Task description: Would you please reproduce all the entries word for word, minus the pictures?

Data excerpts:
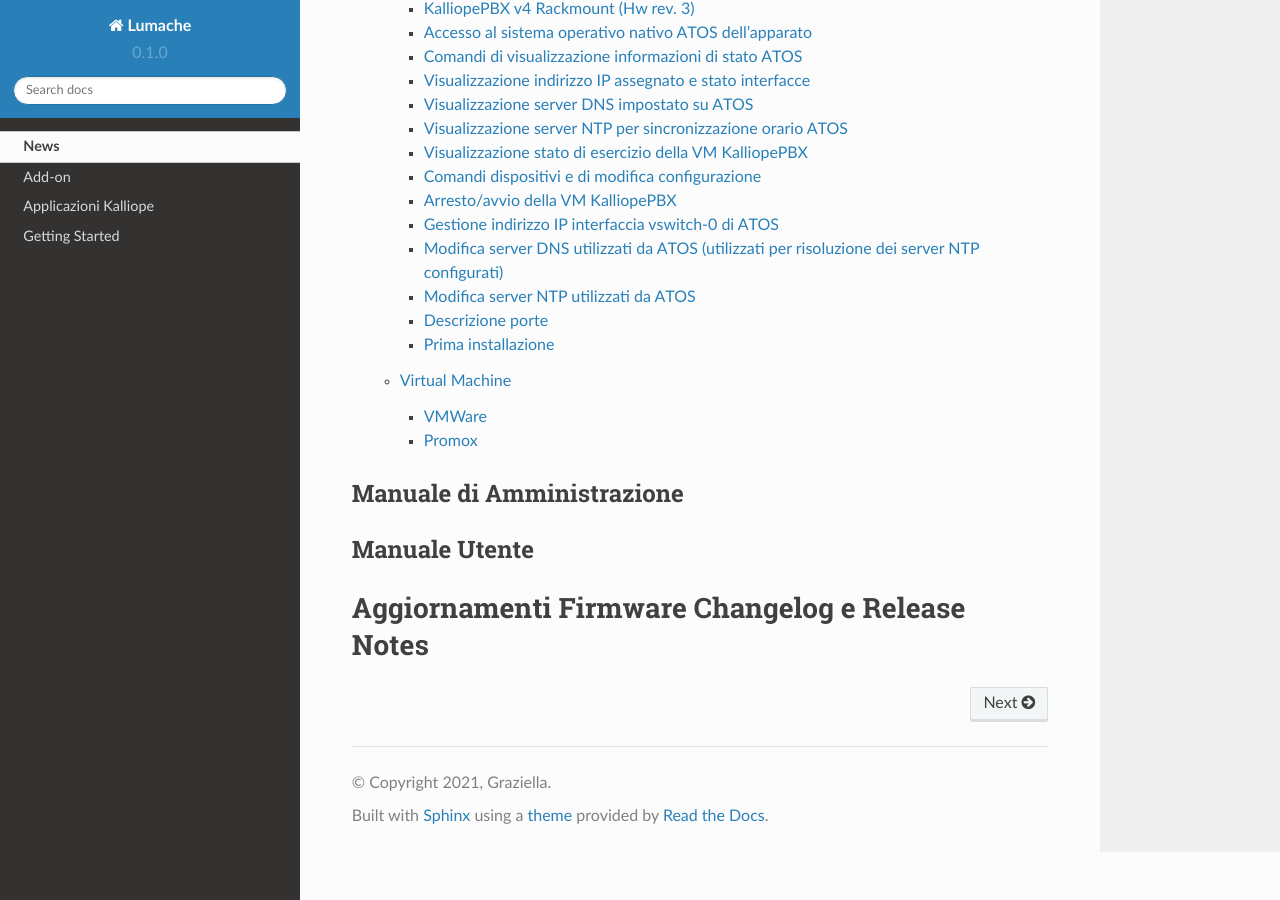
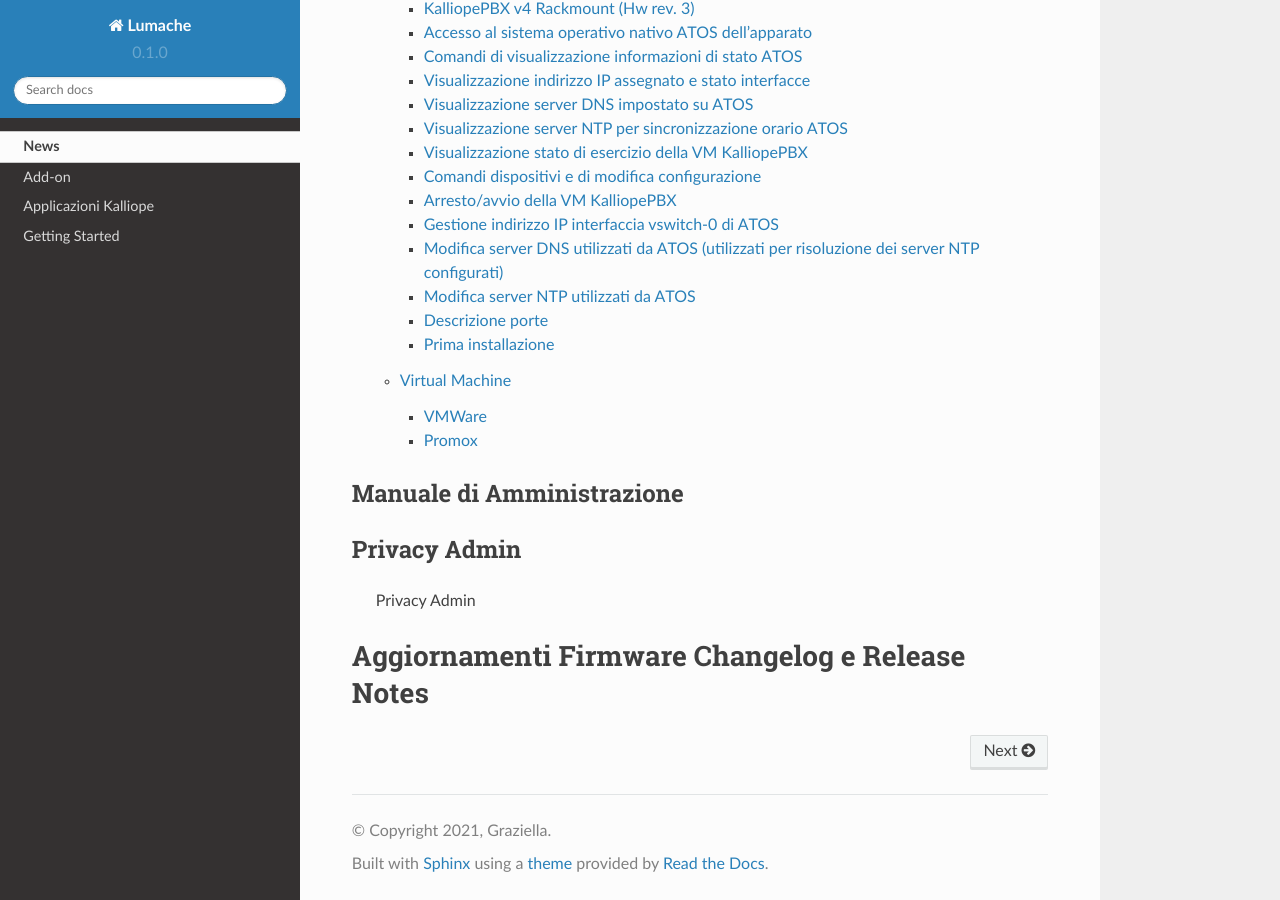
Before and after one commit to mirianatroccoli/KalliopeDoc-it, a Sphinx documentation site: the page built from docs/source/index.rst, in a window 1280 px wide and 900 px high, scrolled down 1796 px. Built offline with Sphinx 7.4.7 and the Read the Docs theme 2.0.0, drawn with Linux system fonts in a browser that asks for light colours; pages that are not in the unit, such as notebooks, are missing from menus.

Commit message:
Update index.rst

```diff
--- a/docs/source/index.rst
+++ b/docs/source/index.rst
@@ -37,8 +37,11 @@ Sezione per iniziare
 Manuale di Amministrazione
 -----------
 
-Manuale Utente
+
+Privacy Admin
 -----------
+
+  Privacy Admin
 
 
 
```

Expected output:
Before and after one commit to mirianatroccoli/KalliopeDoc-it, a Sphinx documentation site: the page built from docs/source/index.rst, in a window 1280 px wide and 900 px high, scrolled down 1796 px. Built offline with Sphinx 7.4.7 and the Read the Docs theme 2.0.0, drawn with Linux system fonts in a browser that asks for light colours; pages that are not in the unit, such as notebooks, are missing from menus.

Commit message:
Update index.rst

```diff
--- a/docs/source/index.rst
+++ b/docs/source/index.rst
@@ -37,8 +37,11 @@ Sezione per iniziare
 Manuale di Amministrazione
 -----------
 
-Manuale Utente
+
+Privacy Admin
 -----------
+
+  Privacy Admin
 
 
 
```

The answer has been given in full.